I started the sourdough on Sunday. Not knowing if it would work, I wanted to accomplish a quick victory in baking, especially since I was on a three-day holiday and had a little time available. I found an intriguing recipe on King Arthur's website titled "French-Style Country Bread."
The recipe proclaims, "You could make this bread, and no other, for the rest of your baking career, and never feel cheated. It uses the sponge, or poolish, method: sort of a poor man's or woman's sourdough starter -- no feedings, little pre-planning, lots of flexibility, and superb bread. If you've always wanted crusty, hole-ridden, French-style bread, this is it."
The folks at King Arthur Flour weren't kidding. I used the recipe and thought I was beholding a professionally crafted artisan bread. Wow -- this was my first from-scratch bread attempt. I slugged it out of the park.
I can't take all the credit. I followed King Arthur Flour's recipe very closely. While the sourdough recipe I'm following from "Apprentice" takes a week or so to reach the point where you can bake bread, the King Arthur bread is faster. I started a basic starter (or sponge, or poolish) late Sunday night. The recipe says that you should let the starter rest at least two hours. However, up to 16 hours is better. I left my starter resting overnight and started working on it about 12 hours later. There are many steps to follow, including letter the starter and then the dough rest for various amounts of time. I baked the French-Style Country Bread later Monday.

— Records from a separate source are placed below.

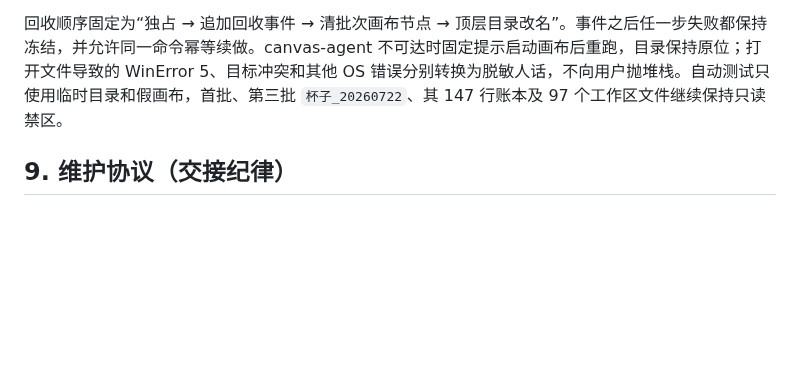
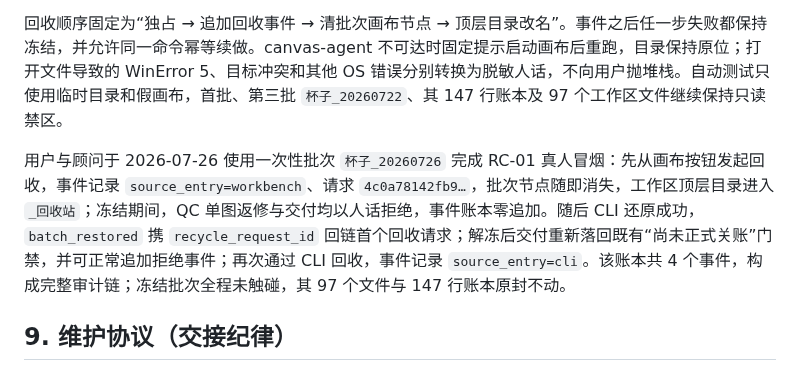
Before and after one commit to josephdingpeizhao-star/infinite-canvas-workflow, a Markdown page: docs/CANVAS_PROJECT_STATE.md, the part around the change. Rendered like a GitHub page; blank space fills up the shorter version.

Commit message:
chore: record RC-01 human acceptance

```diff
--- a/docs/CANVAS_PROJECT_STATE.md
+++ b/docs/CANVAS_PROJECT_STATE.md
@@ -509,6 +509,8 @@ QC 执行器在 7 个图片批组和第 8 次汇总分别通过解析后发出
 
 回收顺序固定为“独占 → 追加回收事件 → 清批次画布节点 → 顶层目录改名”。事件之后任一步失败都保持冻结，并允许同一命令幂等续做。canvas-agent 不可达时固定提示启动画布后重跑，目录保持原位；打开文件导致的 WinError 5、目标冲突和其他 OS 错误分别转换为脱敏人话，不向用户抛堆栈。自动测试只使用临时目录和假画布，首批、第三批 `杯子_20260722`、其 147 行账本及 97 个工作区文件继续保持只读禁区。
 
+用户与顾问于 2026-07-26 使用一次性批次 `杯子_20260726` 完成 RC-01 真人冒烟：先从画布按钮发起回收，事件记录 `source_entry=workbench`、请求 `4c0a78142fb9…`，批次节点随即消失，工作区顶层目录进入 `_回收站`；冻结期间，QC 单图返修与交付均以人话拒绝，事件账本零追加。随后 CLI 还原成功，`batch_restored` 携 `recycle_request_id` 回链首个回收请求；解冻后交付重新落回既有“尚未正式关账”门禁，并可正常追加拒绝事件；再次通过 CLI 回收，事件记录 `source_entry=cli`。该账本共 4 个事件，构成完整审计链；冻结批次全程未触碰，其 97 个文件与 147 行账本原封不动。
+
 ## 9. 维护协议（交接纪律）
 
 1. **改动画布子项目状态的会话，结束前必须更新本文件**（进度台账、代码地图、坑清单、路线图相应条目），并与代码同一提交或紧随提交。
```
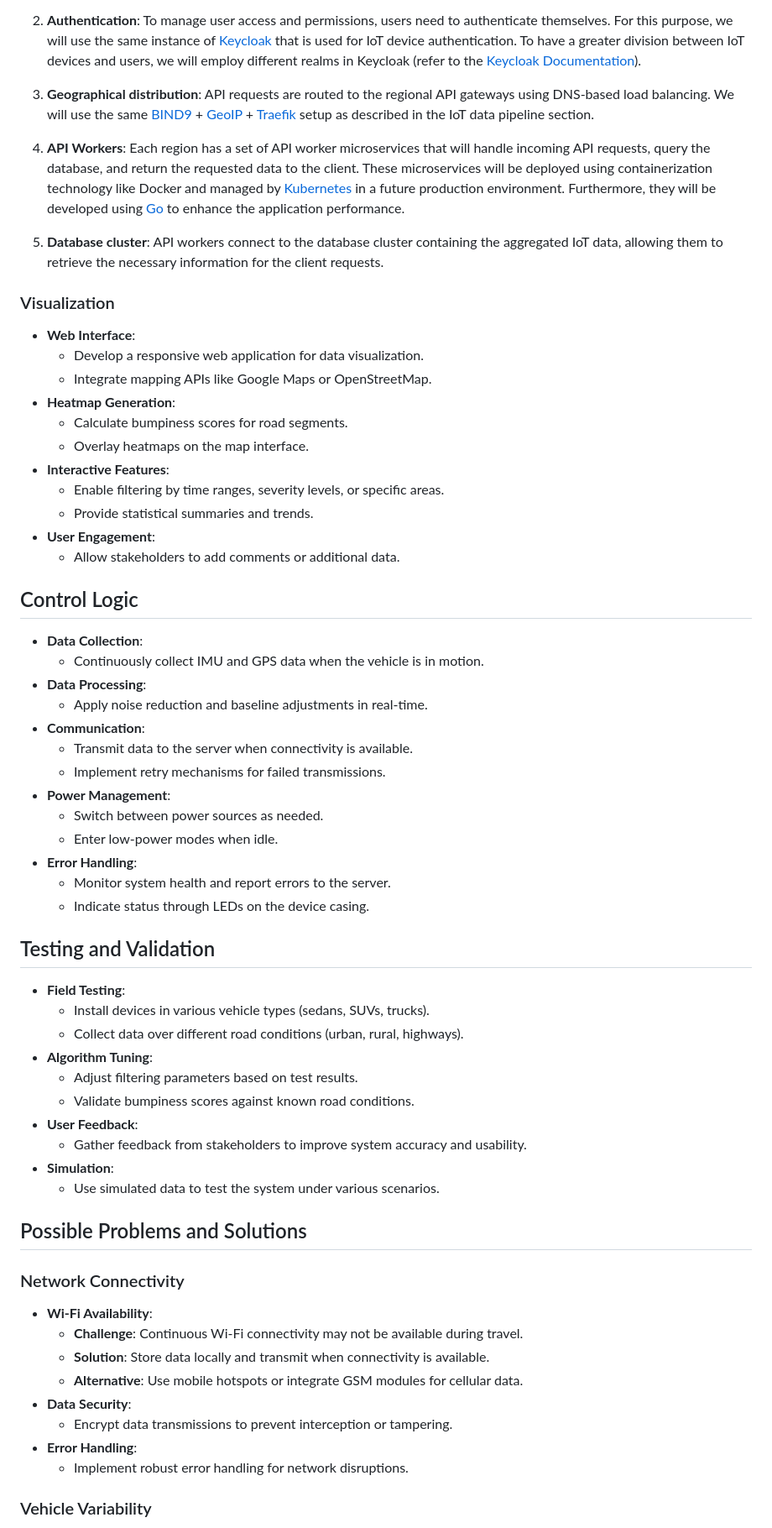
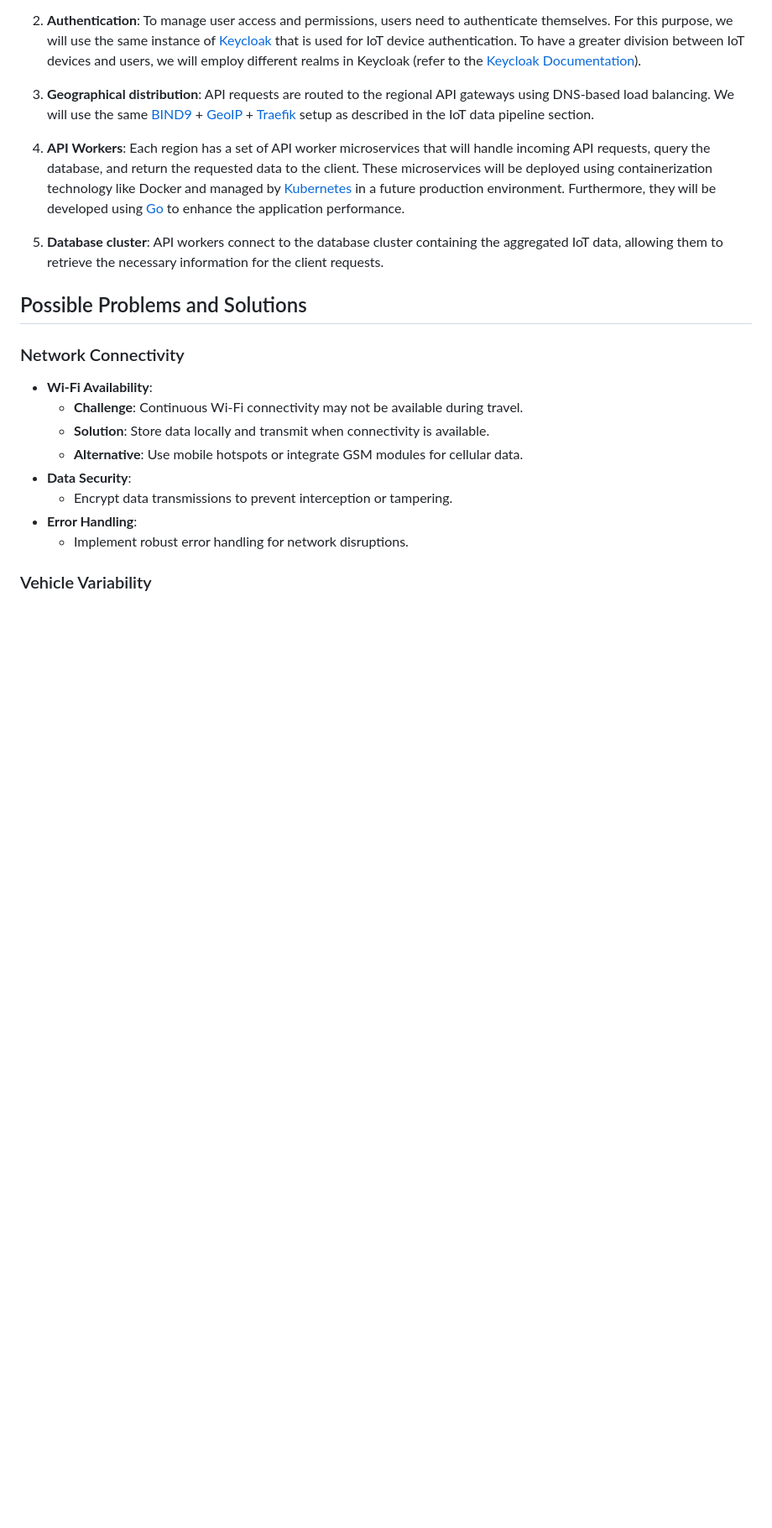
Before and after one commit to lucadibello/RoadSense, a Markdown page: specification/project_specification.md, the part around the change. Shown: that part at 84% size. Rendered like a GitHub page; blank space fills up the shorter version.

Commit message:
Removed useless sections

```diff
--- a/specification/project_specification.md
+++ b/specification/project_specification.md
@@ -194,49 +194,6 @@ The pipeline consists of the following components:
 
 5. **Database cluster**: API workers connect to the database cluster containing the aggregated IoT data, allowing them to retrieve the necessary information for the client requests.
 
-### Visualization
-
-- **Web Interface**:
-  - Develop a responsive web application for data visualization.
-  - Integrate mapping APIs like Google Maps or OpenStreetMap.
-- **Heatmap Generation**:
-  - Calculate bumpiness scores for road segments.
-  - Overlay heatmaps on the map interface.
-- **Interactive Features**:
-  - Enable filtering by time ranges, severity levels, or specific areas.
-  - Provide statistical summaries and trends.
-- **User Engagement**:
-  - Allow stakeholders to add comments or additional data.
-
-## Control Logic
-
-- **Data Collection**:
-  - Continuously collect IMU and GPS data when the vehicle is in motion.
-- **Data Processing**:
-  - Apply noise reduction and baseline adjustments in real-time.
-- **Communication**:
-  - Transmit data to the server when connectivity is available.
-  - Implement retry mechanisms for failed transmissions.
-- **Power Management**:
-  - Switch between power sources as needed.
-  - Enter low-power modes when idle.
-- **Error Handling**:
-  - Monitor system health and report errors to the server.
-  - Indicate status through LEDs on the device casing.
-
-## Testing and Validation
-
-- **Field Testing**:
-  - Install devices in various vehicle types (sedans, SUVs, trucks).
-  - Collect data over different road conditions (urban, rural, highways).
-- **Algorithm Tuning**:
-  - Adjust filtering parameters based on test results.
-  - Validate bumpiness scores against known road conditions.
-- **User Feedback**:
-  - Gather feedback from stakeholders to improve system accuracy and usability.
-- **Simulation**:
-  - Use simulated data to test the system under various scenarios.
-
 ## Possible Problems and Solutions
 
 ### Network Connectivity
```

I cannot emphasize again how tasty this bread was. The recipe is correct in saying that it only lasts two days. It was delicious Monday night and Tuesday morning. We finished it up Tuesday night and it was certainly becoming stale. If you make this recipe, eat it quick. I divided up my dough and froze the second loaf. I'm hoping it will taste good whenever I break into it.
The recipe belongs to King Arthur Flour, so I won't reprint it here. But I will provide the link: kingarthurflour.com/recipes/french-style-country-bread-recipe.
I'm hoping whatever bread I bake up next tastes just as delicious.
-- Jason M. Reynolds is a staff writer for the Times-Gazette. He is addicted to delicious baked goods, so if you have some cupcakes or homemade bread, he would be grateful if you shared. His email is email@example.com.